Museum Announces Opening of 'Machine Project - The Platinum Collection (Live by Special Request)'
Beginning September 19, The Frances Young Tang Teaching Museum and Art Gallery at Skidmore College will present the exhibition Machine Project — The Platinum Collection (Live by Special Request), on view through Jan. 3, 2016.
Founded in 2003 by Mark Allen, the Los Angeles-based collaborative Machine Project has worked with hundreds of artists and institutions over the last twelve years to create new ways of seeing and thinking about the world. The organization describes its mission as “collaborating with artists, thinkers, and local communities to produce non-commercial projects that investigate art, performance, technology, science, music, literature, and new ideas for creative engagement.”
Machine Project — The Platinum Collection (Live by Special Request) will feature works generated by Allen and a group of artist collaborators on-site at the Tang Museum, responding to the campus and local community. The exhibition is both a reflection and a continuation of Machine Project’s ongoing exploration of collaborative ways of working. While in residence, Allen will inhabit the Tang in multiple ways: the gallery will be augmented with a theater and Machine Project offices, the elevator will become a listening station for the Field Guide to Poets of the Machine Project Region, and Allen himself will camp in a tent on the roof.
"We are delighted to welcome Mark Allen back to Skidmore College and to the Tang, and that he and his collaborators will engage with our visitors in new and exciting ways," said Dayton Director Ian Berry. "Machine Project’s approach of creating new work with people on campus and from the surrounding community fits perfectly with the Tang's long-standing tradition of experimentation and participation. That all of this will happen with a Skidmore alumnus makes our fifteenth anniversary year all the more special."
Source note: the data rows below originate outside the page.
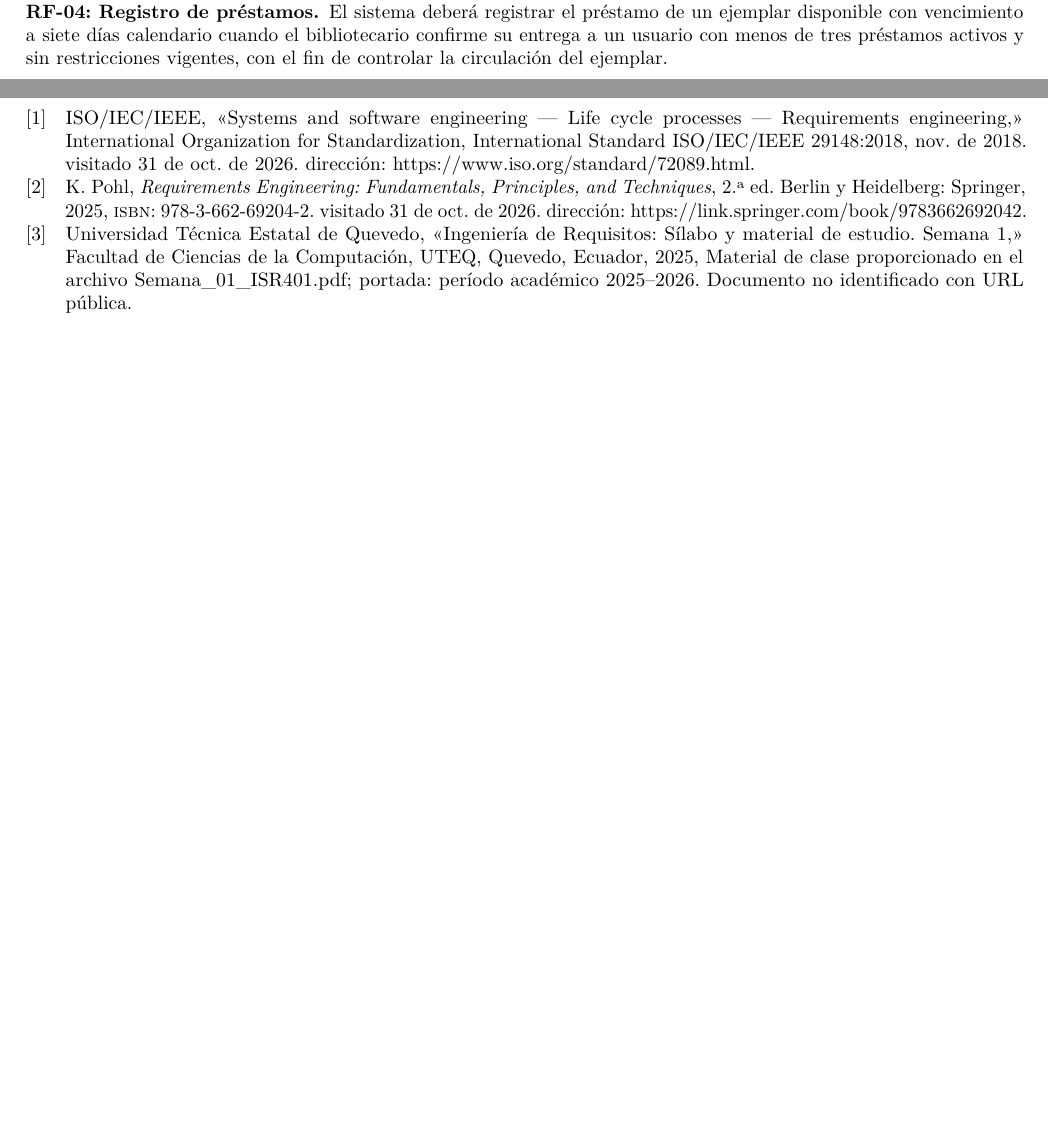
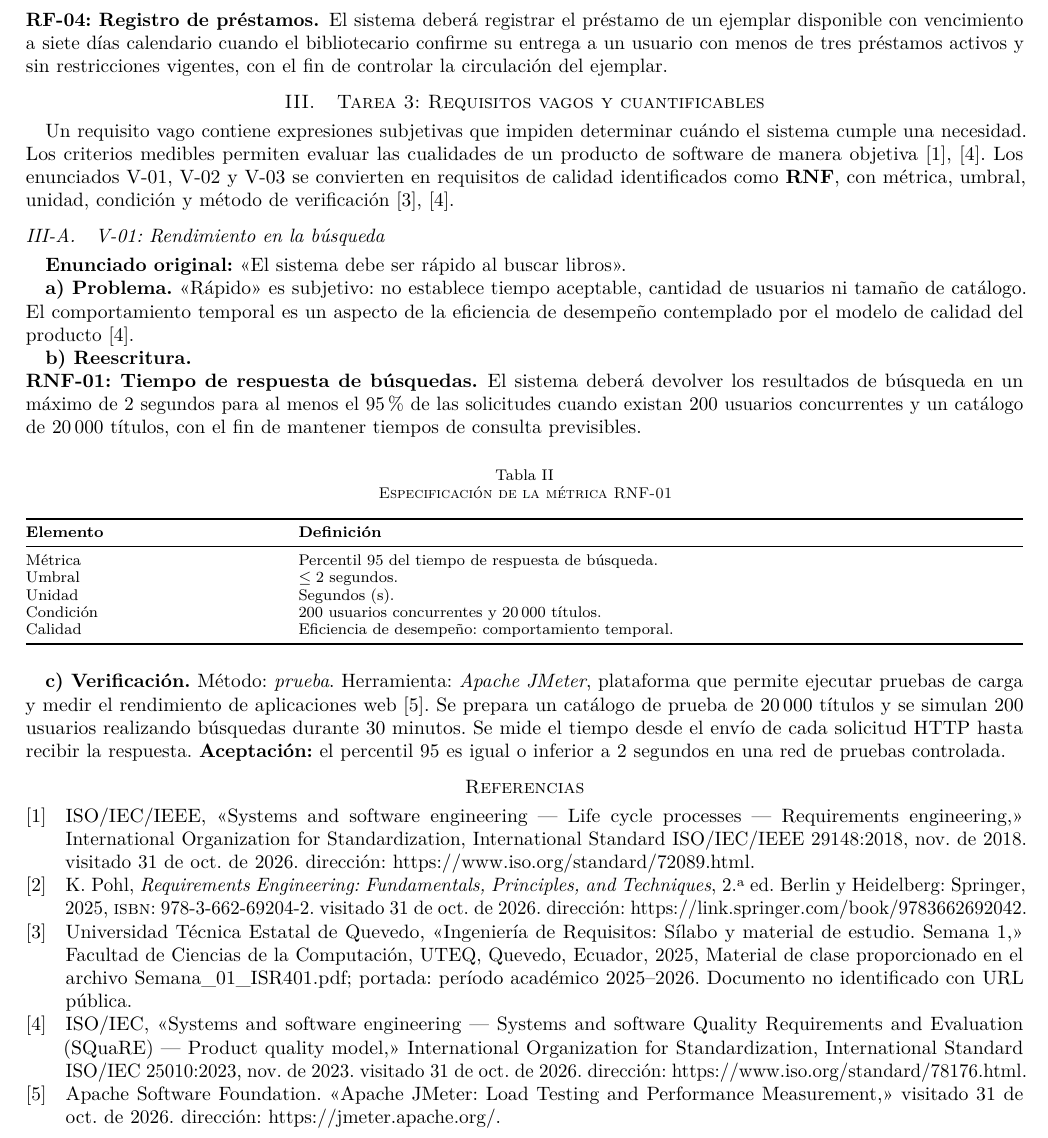
Before and after one commit to josegilcesc/ISR401-FORM-TL-01-GRUPO01, a LaTeX paper (main.tex): two parts of pages 1 and 2 of 2 before the commit and part of page 2 of 2 after it, the two joined at a grey line, cut so that both start at the same text, the shorter picture padded with empty space. Compiled offline with pdfLaTeX.

Commit message:
docs: cuantificar el rendimiento de busqueda bibliografica
Se incorpora el análisis de V-01, su reformulación RNF-01 con umbral y condiciones medibles, y una propuesta de verificación con JMeter.

Nota: es una propuesta de avance; verificar trabajo efectivamente realizado antes del commit.

```diff
--- a/main.tex
+++ b/main.tex
@@ -73,5 +73,35 @@ Los requisitos funcionales describen capacidades y comportamientos observables d
 \req{RF-03: Reserva de libros}El sistema deberá registrar la reserva de un título sin ejemplares disponibles cuando un usuario autenticado la solicite sin tener otra reserva activa del mismo título, con el fin de asignarle un turno de espera.
 \req{RF-04: Registro de préstamos}El sistema deberá registrar el préstamo de un ejemplar disponible con vencimiento a siete días calendario cuando el bibliotecario confirme su entrega a un usuario con menos de tres préstamos activos y sin restricciones vigentes, con el fin de controlar la circulación del ejemplar.
 
+\section{Tarea 3: Requisitos vagos y cuantificables}
+Un requisito vago contiene expresiones subjetivas que impiden determinar cuándo el sistema cumple una necesidad. Los criterios medibles permiten evaluar las cualidades de un producto de software de manera objetiva \cite{ieee29148,iso25010}. Los enunciados V-01, V-02 y V-03 se convierten en requisitos de calidad identificados como \textbf{RNF}, con métrica, umbral, unidad, condición y método de verificación \cite{uteqsemana1,iso25010}.
+
+\subsection{V-01: Rendimiento en la búsqueda}
+\textbf{Enunciado original:} «El sistema debe ser rápido al buscar libros».
+
+\textbf{a) Problema.} «Rápido» es subjetivo: no establece tiempo aceptable, cantidad de usuarios ni tamaño de catálogo. El comportamiento temporal es un aspecto de la eficiencia de desempeño contemplado por el modelo de calidad del producto \cite{iso25010}.
+
+\textbf{b) Reescritura.}
+\req{RNF-01: Tiempo de respuesta de búsquedas}El sistema deberá devolver los resultados de búsqueda en un máximo de 2 segundos para al menos el 95\,\% de las solicitudes cuando existan 200 usuarios concurrentes y un catálogo de 20\,000 títulos, con el fin de mantener tiempos de consulta previsibles.
+
+\begin{table}[H]
+\caption{Especificación de la métrica RNF-01}
+\label{tab:rnf1}
+\footnotesize\centering
+\begin{tabularx}{\columnwidth}{@{}p{0.25\columnwidth}Y@{}}
+\toprule
+\textbf{Elemento} & \textbf{Definición}\\
+\midrule
+Métrica & Percentil 95 del tiempo de respuesta de búsqueda.\\
+Umbral & $\leq 2$ segundos.\\
+Unidad & Segundos (s).\\
+Condición & 200 usuarios concurrentes y 20\,000 títulos.\\
+Calidad & Eficiencia de desempeño: comportamiento temporal.\\
+\bottomrule
+\end{tabularx}
+\end{table}
+
+\textbf{c) Verificación.} Método: \emph{prueba}. Herramienta: \emph{Apache JMeter}, plataforma que permite ejecutar pruebas de carga y medir el rendimiento de aplicaciones web \cite{jmeter}. Se prepara un catálogo de prueba de 20\,000 títulos y se simulan 200 usuarios realizando búsquedas durante 30 minutos. Se mide el tiempo desde el envío de cada solicitud HTTP hasta recibir la respuesta. \textbf{Aceptación:} el percentil 95 es igual o inferior a 2 segundos en una red de pruebas controlada.
+
 \printbibliography[title={Referencias}]
 \end{document}
```
Also changed, not shown: main.txt (+31 -1 lines), referencias.bib (+18 -0 lines), main.pdf, main.tex (2 more changed lines).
"Mark Allen has been a wonderful collaborator because he brings to the museum a kind of radical openness that allows for all kinds of risk-taking," said Rachel Seligman, Assistant Director for Curatorial Affairs. "To take one example, he will be converting a section of a gallery into his office space—and he will be working there during regular museum hours. In doing so, he not only makes himself accessible to whatever public encounter will come his way, but he also collapses the traditional museum boundaries of private office space and public gallery space, thus foregrounding the participatory nature of his art-making practice."
Mark Allen is an artist, educator, and curator based in Los Angeles. He is the founder and executive director of Machine Project, a nonprofit performance and installation space investigating art, technology, natural history, science, music, literature, and food in a modest storefront gallery in the Echo Park neighborhood of Los Angeles. Machine Project also operates as an informal team of artists who collaborate to present work at locations ranging from beaches to museums to parking lots. Under his direction, Machine has produced shows with institutions such as the Los Angeles County Museum of Art, the Museum of Contemporary Art in Denver, the Contemporary Art Museum St. Louis, and the Walker Museum in Minneapolis. He has produced over 500 events in Los Angeles at the Machine Project storefront space, and recently concluded a yearlong artist residency addressing topics of public engagement at the Hammer Museum at UCLA.
Prior to opening Machine, Allen was involved with several alternative arts groups as a curator, board member, and director, and co-founded the Los Angeles new media collective c-level. He has taught at the California Institute of the Arts and the University of California San Diego, and is currently an Associate Professor of Art at Pomona College, where he teaches, “Foundations of 2D design,” “Junior/Senior Art seminar,” “Performance in Contemporary Art,” and “Artist as Curator, Artist as Organizer.” He serves on the Board of Directors of the Andy Warhol Foundation for the Visual Arts in New York, and served for three years as a member of the Artist Advisory Board of the Hammer Museum in Los Angeles. Allen received his MFA from the California Institute of the Arts in 1999.
Machine Project — The Platinum Collection (Live by Special Request) is organized by Rachel Seligman, Assistant Director for Curatorial Affairs, in collaboration with Machine Project, and is supported by the Friends of the Tang.